▶ [PROMPT] Lines from the records below that contain the word "workshops" are to be copied out.

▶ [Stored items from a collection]
Segment Open

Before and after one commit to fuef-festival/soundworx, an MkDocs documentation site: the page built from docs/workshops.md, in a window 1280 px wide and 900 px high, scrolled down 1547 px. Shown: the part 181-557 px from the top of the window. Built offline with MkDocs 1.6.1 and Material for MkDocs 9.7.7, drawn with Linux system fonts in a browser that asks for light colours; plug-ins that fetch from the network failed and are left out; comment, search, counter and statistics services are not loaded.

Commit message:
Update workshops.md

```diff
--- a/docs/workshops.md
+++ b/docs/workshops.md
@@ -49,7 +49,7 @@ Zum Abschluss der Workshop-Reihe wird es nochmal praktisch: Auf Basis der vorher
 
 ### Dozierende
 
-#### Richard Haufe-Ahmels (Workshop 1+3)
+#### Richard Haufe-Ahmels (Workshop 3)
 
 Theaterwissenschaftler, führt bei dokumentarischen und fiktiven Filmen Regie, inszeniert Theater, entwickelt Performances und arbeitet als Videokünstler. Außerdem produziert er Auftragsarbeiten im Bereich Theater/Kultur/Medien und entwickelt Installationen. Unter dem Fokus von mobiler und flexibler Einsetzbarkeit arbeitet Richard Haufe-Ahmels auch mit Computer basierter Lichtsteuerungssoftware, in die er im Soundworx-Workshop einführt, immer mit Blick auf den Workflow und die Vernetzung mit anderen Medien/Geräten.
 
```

Segment Closed

▶ [TASK OUTPUT]
Before and after one commit to fuef-festival/soundworx, an MkDocs documentation site: the page built from docs/workshops.md, in a window 1280 px wide and 900 px high, scrolled down 1547 px. Shown: the part 181-557 px from the top of the window. Built offline with MkDocs 1.6.1 and Material for MkDocs 9.7.7, drawn with Linux system fonts in a browser that asks for light colours; plug-ins that fetch from the network failed and are left out; comment, search, counter and statistics services are not loaded.
Update workshops.md
--- a/docs/workshops.md
+++ b/docs/workshops.md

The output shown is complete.